The Unseen Eye; W. M. Hunt. Thames and Hudson, 1994.
When I was in my early teens I discovered Diane Arbus. I also discovered Weegee, Eugene Meatyard and Dorothea Lange, but Arbus was the big one. I found all these books on photography in the attic and would bring them down in piles to my room and look at them in bed at night. Then I’d return the pile I had looked at in exchange for another. When the piles ran out I just re-looked.
This book brings that all back to me, the feeling of discovering images so overloaded with truth and despair that I couldn’t look away.
W. M. Hunt is the collector behind this book. Here is what he’s written in the preface:
This is a book of photographs, a selection from a large collection gathered over many years, comprised of what I describe as magical, heart-stopping images of people in which the eyes are somehow obscured, veiled, hidden, blocked, averted or closed. I have never really sorted out why I was initially drawn to collecting, to something so particularly, or what fuelled and sustained this passion. However, I maintain that these are all portraits of me. They are all manifestations of my unconscious.
I have decided to split this book into several posts to do it justice.
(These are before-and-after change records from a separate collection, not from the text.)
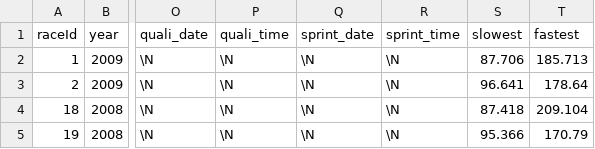
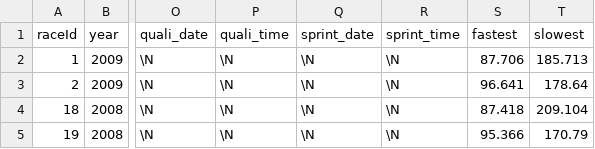
Before and after one commit to swly777/FIT3179, a CSV file: lap_times_summarised.csv, drawn as a sheet; only a part is shown, gaps mark what is left out; the diff names each change by its address in the sheet, - before the commit and + after, or states it on an @@ line.

Commit message:
Add files via upload

```diff
--- a/lap_times_summarised.csv
+++ b/lap_times_summarised.csv
-S1: slowest
+S1: fastest
-T1: fastest
+T1: slowest
```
These two photos have this particular effect on me: I want to look away but I can’t. I find them incredibly disturbing, even though I know that the face with the white cloth is just a ‘hooded witness’ at a trial. The other is a Weegee, ‘Masked and Shackled Man, 1940s’. Here there is something happening that I don’t understand, that is mysterious, but I can’t get away from the simple distortion of the human face. It is an image of terror.